(10 am. – promoted by ek hornbeck)
While he is on vacation in Hawaii, President Barack Obama will ask Congress to raise the debt ceiling for the third and last time under the agreement that was negotiated last August. The increase, which is expected to be made by December 30, can only be stopped by passage of a “resolution of disapproval” which the President can veto. That isn’t likely since the last resolution was blocked by the Democrats in the Senate and since Congress in recess until the end of January, well past the 15 days Congress has to vote in the resolution of disapproval.
Pres. Obama is expected to ask for authority to increase the borrowing limit by $1.2 trillion which is within $100 billion of the current cap of $15.194 trillion. The motivation to request this raise now is mostly political and tied to the election next November, as noted by David Dayen at FDL:
In numbers that came out earlier this month, the deficit under current law for Fiscal Year 2012, ending September 30, is set to be right around $1 trillion. That doesn’t leave a lot of wiggle room for the White House to get to the next election without having to deal with the debt limit again, especially if new measures like the payroll tax go unfunded. [..]

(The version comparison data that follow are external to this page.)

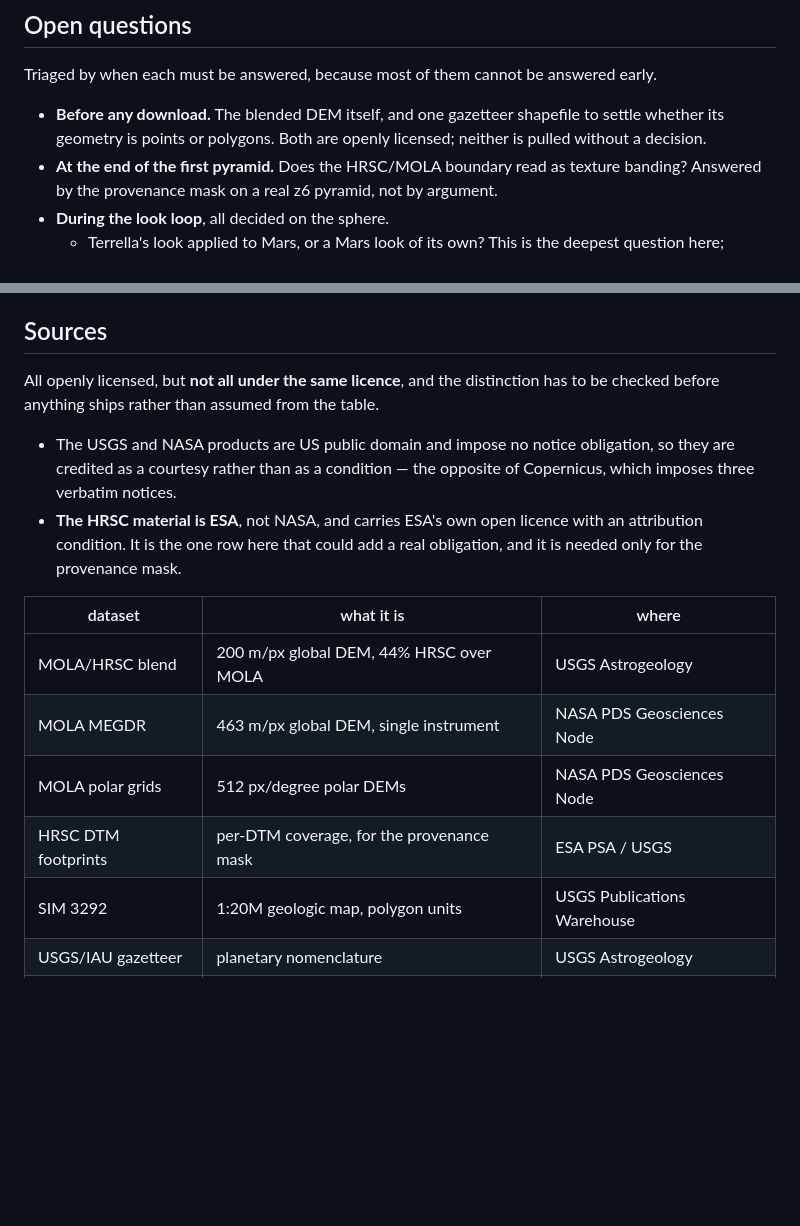
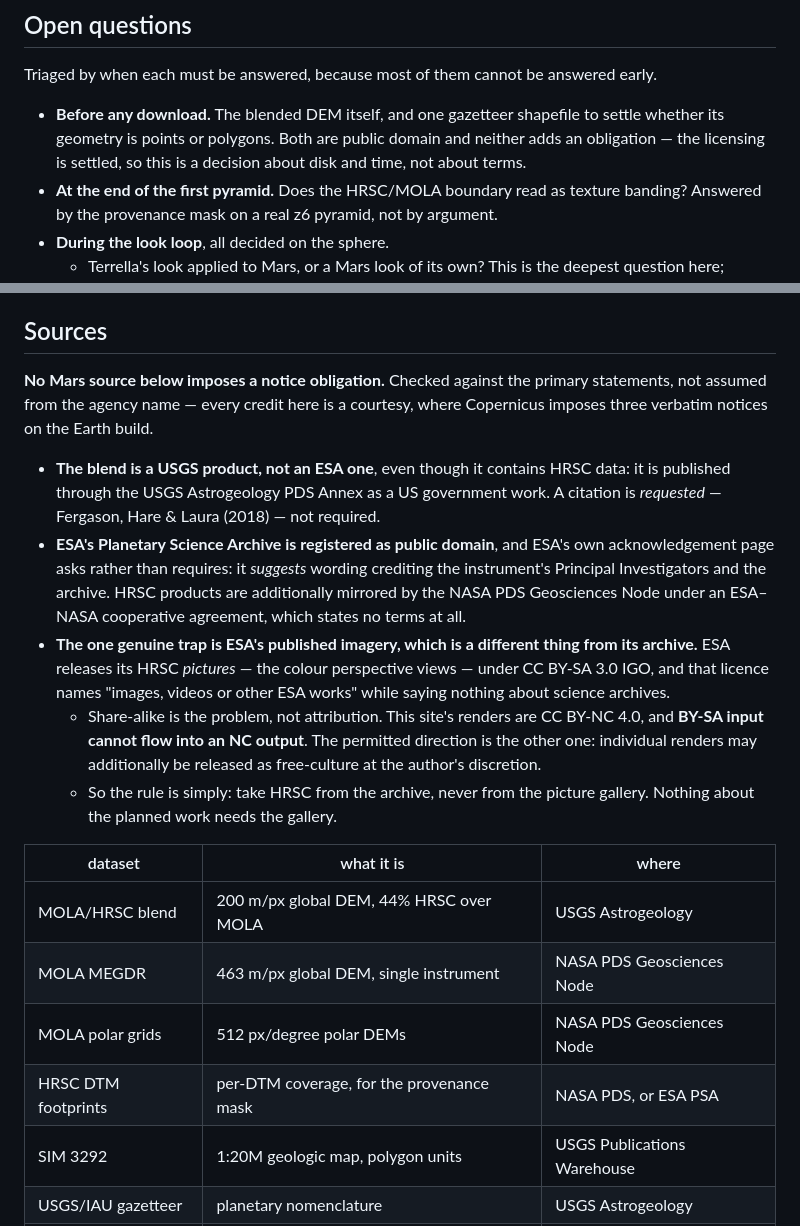
Before and after one commit to Alchez/terrella, a Markdown page: MARS.md, 2 parts joined by grey strips. Drawn GitHub-style; blank space fills up the shorter version.

Commit message:
docs: verify the Mars licensing — no ESA obligation

```diff
--- a/MARS.md
+++ b/MARS.md
@@ -235,7 +235,8 @@ Listed so they are not re-proposed as if new.
 Triaged by when each must be answered, because most of them cannot be answered early.
 
 - **Before any download.** The blended DEM itself, and one gazetteer shapefile to settle whether its
-  geometry is points or polygons. Both are openly licensed; neither is pulled without a decision.
+  geometry is points or polygons. Both are public domain and neither adds an obligation — the
+  licensing is settled, so this is a decision about disk and time, not about terms.
 - **At the end of the first pyramid.** Does the HRSC/MOLA boundary read as texture banding? Answered
   by the provenance mask on a real z6 pyramid, not by argument.
 - **During the look loop**, all decided on the sphere.
@@ -260,22 +261,32 @@ Triaged by when each must be answered, because most of them cannot be answered e
 
 ## Sources
 
-All openly licensed, but **not all under the same licence**, and the distinction has to be checked
-before anything ships rather than assumed from the table.
+**No Mars source below imposes a notice obligation.** Checked against the primary statements, not
+assumed from the agency name — every credit here is a courtesy, where Copernicus imposes three
+verbatim notices on the Earth build.
 
-- The USGS and NASA products are US public domain and impose no notice obligation, so they are
-  credited as a courtesy rather than as a condition — the opposite of Copernicus, which imposes
-  three verbatim notices.
-- **The HRSC material is ESA**, not NASA, and carries ESA's own open licence with an attribution
-  condition. It is the one row here that could add a real obligation, and it is needed only for the
-  provenance mask.
+- **The blend is a USGS product, not an ESA one**, even though it contains HRSC data: it is
+  published through the USGS Astrogeology PDS Annex as a US government work. A citation is
+  *requested* — Fergason, Hare & Laura (2018) — not required.
+- **ESA's Planetary Science Archive is registered as public domain**, and ESA's own acknowledgement
+  page asks rather than requires: it *suggests* wording crediting the instrument's Principal
+  Investigators and the archive. HRSC products are additionally mirrored by the NASA PDS
+  Geosciences Node under an ESA–NASA cooperative agreement, which states no terms at all.
+- **The one genuine trap is ESA's published imagery, which is a different thing from its archive.**
+  ESA releases its HRSC *pictures* — the colour perspective views — under CC BY-SA 3.0 IGO, and that
+  licence names "images, videos or other ESA works" while saying nothing about science archives.
+  - Share-alike is the problem, not attribution. This site's renders are CC BY-NC 4.0, and **BY-SA
+    input cannot flow into an NC output**. The permitted direction is the other one: individual
+    renders may additionally be released as free-culture at the author's discretion.
+  - So the rule is simply: take HRSC from the archive, never from the picture gallery. Nothing about
+    the planned work needs the gallery.
 
 | dataset | what it is | where |
 | --- | --- | --- |
 | MOLA/HRSC blend | 200 m/px global DEM, 44% HRSC over MOLA | USGS Astrogeology |
 | MOLA MEGDR | 463 m/px global DEM, single instrument | NASA PDS Geosciences Node |
 | MOLA polar grids | 512 px/degree polar DEMs | NASA PDS Geosciences Node |
-| HRSC DTM footprints | per-DTM coverage, for the provenance mask | ESA PSA / USGS |
+| HRSC DTM footprints | per-DTM coverage, for the provenance mask | NASA PDS, or ESA PSA |
 | SIM 3292 | 1:20M geologic map, polygon units | USGS Publications Warehouse |
 | USGS/IAU gazetteer | planetary nomenclature | USGS Astrogeology |
 | THEMIS day/night IR | 100 m/px global infrared | ASU / USGS Astrogeology |
```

That seems to be the motivating factor here. The White House simply does not want to go through another bruising debt limit fight again before the election. That places a limit on borrowing in the next fiscal year. It explains why the “fight” over the American Jobs Act wasn’t that major a fight, because passing all of the measures without paying for them immediately would require raising the debt limit again. And paying for them immediately would make the stimulative effect irrelevant. A couple of the measures, like the payroll tax and unemployment benefits, could conceivably pass while allowing the Treasury to squeeze past the elections under the debt limit. But the numbers are pretty close.
Both parties like to vote against debt limit hikes, when they can — makes for good TV ads. The problem this time is that they may never get a chance. The Washington Post‘s sharp congressional reporter Felicia Sonmez points out that Congress is actually out of town until January 17. [..]
Congress is still playing the unconstitutional game of pro forma sessions to prevent the president form making recess appointments. Technically, the resolution could be passed but it would have to be by unanimous consent and that is just not going to happen. So as Weigel notes unless some renegade congress critter demands a vote, even Congress keep from getting near the “burning wreckage” of this fight.